Thursday, October 25, 2007
I want to remind anyone who doesn't already know about tonight's lecture that Emily Prince is speaking at 6pm in Kadema Hall at Sac State. Prince recently represented the US in the Venice Biennale with her work American Servicemen and Women Who Have Died in Iraq and Afghanistan (But Not Including the Wounded, Nor the Iraqis nor the Afghanis). This should be an interesting talk!
While I'm at it I started reading the article in the recent New Yorker about Barzun last night. So inspiring!!! While I don't agree with him on his opinions concerning art - in fact I feel that the opposite of what he believes to be true - the idea that someone who is 100 years old still spends his days reading and writing and enjoying a Manhattan before dinner rules! I also can't imagine living through WWI, WWII, and Vietnam as well as being familiar with the work of everyone from Gleizes and Duchamp to Hirst and Barney. His wealth of knowledge and experience is humbling to put it mildly.
Here's an excerpt:
Next month, Barzun will turn one hundred. Among his areas of expertise are French and German literature, music, education, ghost stories, detective fiction, language, and etymology. Barzun chooses to think of himself as an “amateur,” someone who takes genuine pleasure in what he learns about. More than any other historian of the past four generations, Barzun has stood for the seemingly contradictory ideas of scholarly rigor and unaffected enthusiasm.

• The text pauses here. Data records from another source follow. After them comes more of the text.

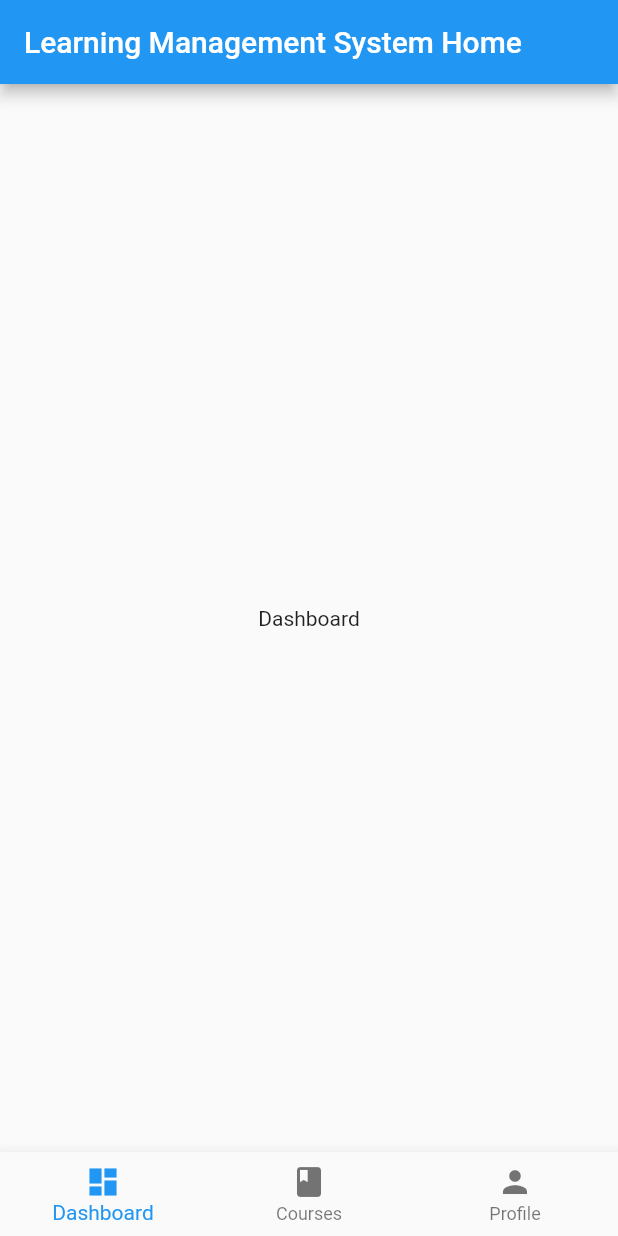
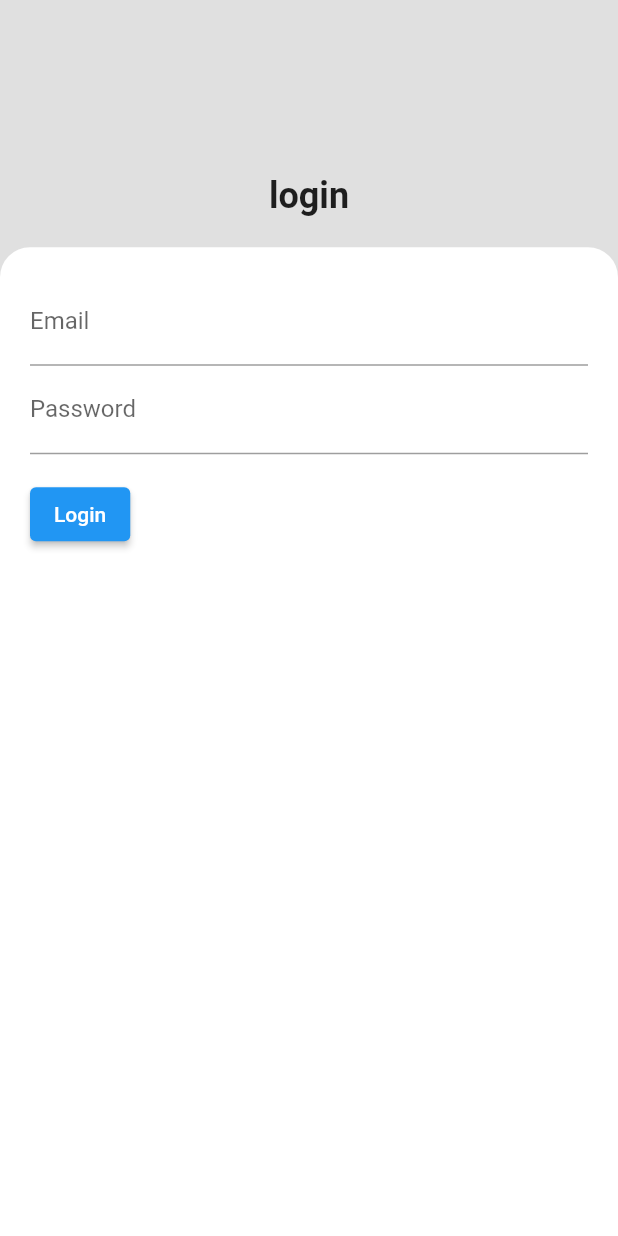
Before and after one commit to fpetcast/lms_client_app, a Flutter app: the screen it shows after launch, on a phone screen of 412 x 824 dp. Run offline on Flutter 3.47's test engine with Material 2 defaults, Android fonts, the light colour scheme and no system bars; Roboto replaces fonts that are missing (Georgia).

Commit message:
feat: master : auth login and service first implementation

```diff
--- /dev/null
+++ b/lib/config/config.dart
@@ -0,0 +1,4 @@
+class Config {
+  static const String apiUrl = 'https://example.com/api';
+  static const String apiToken = 'your_api_token_here';
+}
--- a/lib/main.dart
+++ b/lib/main.dart
@@ -1,5 +1,7 @@
 import 'package:flutter/material.dart';
-import './widgets/index.dart' show Courses;
+import './screens/home.dart';
+import './screens/auth/auth.dart';
+import './services/auth_service.dart';
 
 void main() {
   // This line ensures that Flutter initializes properly
@@ -8,6 +10,8 @@ void main() {
 }
 
 class MyApp extends StatelessWidget {
+  final authService = AuthService();
+
   @override
   Widget build(BuildContext context) {
     return MaterialApp(
@@ -16,64 +20,7 @@ class MyApp extends StatelessWidget {
         primarySwatch: Colors.blue,
         visualDensity: VisualDensity.adaptivePlatformDensity,
       ),
-      home: HomePage(title: 'Learning Management System Home'),
+      home: authService.isAuthenticated ? HomeScreen() : AuthScreen(),
     );
   }
 }
-
-class HomePage extends StatefulWidget {
-  HomePage({Key? key, required this.title}) : super(key: key);
-
-  final String title;
-
-  @override
-  State<HomePage> createState() => _HomePageState();
-}
-
-class _HomePageState extends State<HomePage> {
-  int _selectedIndex = 0;
-
-  static List<Widget> _widgetOptions = <Widget>[
-    Text('Dashboard'),
-    Courses(),
-    Text('Profile'),
-  ];
-
-  void _onItemTapped(int index) {
-    setState(() {
-      _selectedIndex = index;
-    });
-  }
-
-  @override
-  Widget build(BuildContext context) {
-    return Scaffold(
-      appBar: AppBar(
-        title: Text(widget.title),
-      ),
-      body: Center(
-        child: _widgetOptions.elementAt(_selectedIndex),
-      ),
-      bottomNavigationBar: BottomNavigationBar(
-        type: BottomNavigationBarType.fixed,
-        items: const <BottomNavigationBarItem>[
-          BottomNavigationBarItem(
-            icon: Icon(Icons.dashboard),
-            label: 'Dashboard',
-          ),
-          BottomNavigationBarItem(
-            icon: Icon(Icons.book),
-            label: 'Courses',
-          ),
-          BottomNavigationBarItem(
-            icon: Icon(Icons.person),
-            label: 'Profile',
-          ),
-        ],
-        currentIndex: _selectedIndex,
-        selectedItemColor: Colors.blue,
-        onTap: _onItemTapped,
-      ),
-    );
-  }
-}
--- /dev/null
+++ b/lib/models/user_model.dart
@@ -0,0 +1,6 @@
+class User {
+  final String name;
+  final String email;
+
+  User({required this.name, required this.email});
+}
--- /dev/null
+++ b/lib/screens/auth/auth.dart
@@ -0,0 +1,41 @@
+import 'package:flutter/material.dart';
+import './login.dart';
+import './register.dart';
+import '../../widgets/atoms/auth_title.dart';
+
+class AuthScreen extends StatefulWidget {
+  const AuthScreen({super.key});
+
+  @override
+  State<AuthScreen> createState() => _AuthScreenState();
+}
+
+class _AuthScreenState extends State<AuthScreen> {
+  String _authScreen = 'login';
+
+  void changeAuthScreen(String name) {
+    setState(() {
+      _authScreen = name;
+    });
+  }
+
+  @override
+  Widget build(BuildContext context) {
+    return Scaffold(
+      backgroundColor: Colors.grey[300],
+      resizeToAvoidBottomInset: false,
+      body: Column(
+        children: [
+          Expanded(
+            flex: 1,
+            child: AuthTitle(title: _authScreen),
+          ),
+          Expanded(
+            flex: 4,
+            child: _authScreen == 'login' ? LoginScreen() : RegistreScreen(),
+          ),
+        ],
+      ),
+    );
+  }
+}
--- /dev/null
+++ b/lib/screens/auth/login.dart
@@ -0,0 +1,95 @@
+import 'package:flutter/material.dart';
+import '../../services/auth_service.dart';
+import '../home.dart';
+
+class LoginScreen extends StatefulWidget {
+  const LoginScreen({super.key});
+
+  @override
+  State<LoginScreen> createState() => _LoginScreenState();
+}
+
+class _LoginScreenState extends State<LoginScreen> {
+  final _formKey = GlobalKey<FormState>();
+  final _emailController = TextEditingController();
+  final _passwordController = TextEditingController();
+  String? _errorMessage;
+
+  void _onLoginPressed() async {
+    final email = _emailController.text;
+    final password = _passwordController.text;
+
+    final authService = AuthService();
+    final token = await authService.login(email, password);
+
+    if (token != null) {
+      // login successful, navigate to home screen
+      Navigator.pushReplacement(
+          context, MaterialPageRoute(builder: (_) => HomeScreen()));
+    } else {
+      // login failed, show error message
+      setState(() {
+        _errorMessage = 'Invalid email or password';
+      });
+    }
+  }
+
+  @override
+  Widget build(BuildContext context) {
+    return Container(
+      padding: EdgeInsets.all(20),
+      decoration: BoxDecoration(
+          color: Colors.white,
+          borderRadius: BorderRadius.only(
+              topLeft: Radius.circular(20), topRight: Radius.circular(20))),
+      child: Form(
+        key: _formKey,
+        child: Column(
+          crossAxisAlignment: CrossAxisAlignment.start,
+          children: [
+            TextFormField(
+              controller: _emailController,
+              keyboardType: TextInputType.emailAddress,
+              validator: (value) {
+                if (value == null || value.isEmpty) {
+                  return 'Please enter your email';
+                }
+                return null;
+              },
+              decoration: InputDecoration(
+                labelText: 'Email',
+              ),
+            ),
+            TextFormField(
+              controller: _passwordController,
+              obscureText: true,
+              validator: (value) {
+                if (value == null || value.isEmpty) {
+                  return 'Please enter your password';
+                }
+                return null;
+              },
+              decoration: InputDecoration(
+                labelText: 'Password',
+              ),
+            ),
+            SizedBox(height: 16),
+            ElevatedButton(
+              onPressed: () {
+                if (_formKey.currentState!.validate()) {
+                  _onLoginPressed();
+                }
+              },
+              child: Text('Login'),
+            ),
+            if (_errorMessage != null)
+              Text(
+                _errorMessage!,
+                style: TextStyle(color: Colors.red),
+              ),
+          ],
+        ),
+      ),
+    );
+  }
+}
--- /dev/null
+++ b/lib/services/auth_service.dart
@@ -0,0 +1,48 @@
+import 'dart:convert';
+import '../config/config.dart';
+import 'package:http/http.dart' as http;
+
+class AuthService {
+  String? _accessToken;
+
+  bool get isAuthenticated => _accessToken != null;
+
+  Future<String> getAccessToken() async {
+    if (_accessToken != null) {
+      return _accessToken!;
+    }
+
+    throw Exception('Not authenticated');
+  }
+
+  Future<String> login(String email, String password) async {
+    final response = await http.post(
+      Uri.parse('${Config.apiUrl}/authenticate'),
+      headers: {'Content-Type': 'application/json'},
+      body: jsonEncode({'email': email, 'password': password}),
+    );
+
+    if (response.statusCode != 200) {
+      throw Exception('Failed to authenticate user');
+    }
+
+    final body = jsonDecode(response.body);
+    final accessToken = body['access_token'];
+
+    _accessToken = accessToken;
+
+    return accessToken;
+  }
+
+  Future<void> register(String email, String password) async {
+    final response = await http.post(
+      Uri.parse('${Config.apiUrl}/register'),
+      headers: {'Content-Type': 'application/json'},
+      body: jsonEncode({'email': email, 'password': password}),
+    );
+
+    if (response.statusCode != 200) {
+      throw Exception('Failed to register user');
+    }
+  }
+}
--- /dev/null
+++ b/lib/widgets/atoms/auth_title.dart
@@ -0,0 +1,25 @@
+import 'package:flutter/material.dart';
+
+class AuthTitle extends StatelessWidget {
+  final String title;
+  const AuthTitle({super.key, required this.title});
+
+  @override
+  Widget build(BuildContext context) {
+    return Container(
+        color: Colors.transparent,
+        margin: EdgeInsets.only(bottom: 20),
+        child: Align(
+          alignment: FractionalOffset.bottomCenter,
+          child: Text(
+            title,
+            style: TextStyle(
+              fontFamily: 'Georgia',
+              fontSize: 24,
+              fontWeight: FontWeight.bold,
+            ),
+            textAlign: TextAlign.center,
+          ),
+        ));
+  }
+}
--- a/lib/widgets/courses.dart
+++ b/lib/widgets/course_card.dart
@@ -1,45 +1,5 @@
+import '../models/course_model.dart';
 import 'package:flutter/material.dart';
-
-class Courses extends StatefulWidget {
-  @override
-  State<Courses> createState() => _CoursesState();
-}
-
-class _CoursesState extends State<Courses> {
-  List<Course> _courses = [
-    Course('Course A', 'John Doe', 'assets/images/course_a.jpg'),
-    Course('Course B', 'Jane Smith', 'assets/images/course_b.jpg'),
-    Course('Course C', 'Bob Johnson', 'assets/images/course_c.jpg'),
-    Course('Course D', 'Sarah Lee', 'assets/images/course_d.jpg'),
-  ];
-
-  @override
-  Widget build(BuildContext context) {
-    return Scaffold(
-      body: GridView.builder(
-        padding: EdgeInsets.all(8),
-        itemCount: _courses.length,
-        gridDelegate: SliverGridDelegateWithFixedCrossAxisCount(
-          crossAxisCount: 2,
-          childAspectRatio: 0.75,
-          crossAxisSpacing: 8,
-          mainAxisSpacing: 8,
-        ),
-        itemBuilder: (context, index) {
-          return CourseCard(course: _courses[index]);
-        },
-      ),
-    );
-  }
-}
-
-class Course {
-  final String title;
-  final String instructor;
-  final String imageUrl;
-
-  Course(this.title, this.instructor, this.imageUrl);
-}
 
 class CourseCard extends StatelessWidget {
   final Course course;
@@ -72,7 +32,7 @@ class CourseCard extends StatelessWidget {
                 decoration: BoxDecoration(
                   borderRadius: BorderRadius.circular(8),
                   image: DecorationImage(
-                    image: AssetImage(course.imageUrl),
+                    image: NetworkImage(course.imageUrl),
                     fit: BoxFit.cover,
                   ),
                 ),
--- a/lib/widgets/index.dart
+++ b/lib/widgets/index.dart
@@ -1 +1 @@
-export './courses.dart';
+export 'course_card.dart';
--- a/pubspec.yaml
+++ b/pubspec.yaml
@@ -37,6 +37,7 @@ dependencies:
 
   english_words: ^4.0.0
   provider: ^6.0.0
+  http: ^0.13.5
 
 dev_dependencies:
   flutter_test:
@@ -58,7 +59,8 @@ flutter:
   # included with your application, so that you can use the icons in
   # the material Icons class.
   uses-material-design: true
-
+  assets:
+    - assets/data/courses.json
   # To add assets to your application, add an assets section, like this:
   # assets:
   #   - images/a_dot_burr.jpeg
```
Also changed, not shown: assets/data/courses.json (added, +28 -0 lines), lib/models/course_model.dart (added, +25 -0 lines), lib/screens/auth/register.dart (added, +16 -0 lines), lib/screens/courses.dart (added, +47 -0 lines), lib/screens/home.dart (added, +57 -0 lines), lib/services/course_service.dart (added, +30 -0 lines), pubspec.lock.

Mentions Barzun’s famous quote about baseball and his fear that he will be remembered only for those fourteen words. Tells about Barzun’s childhood in France. His parents regularly hosted gatherings of avant-garde artists such as Cocteau, Brancusi, Kandinsky, and Duchamp. These salons came to an end with the start of the First World War.
Sadly, the full version isn't available online. I think it's still on stands though...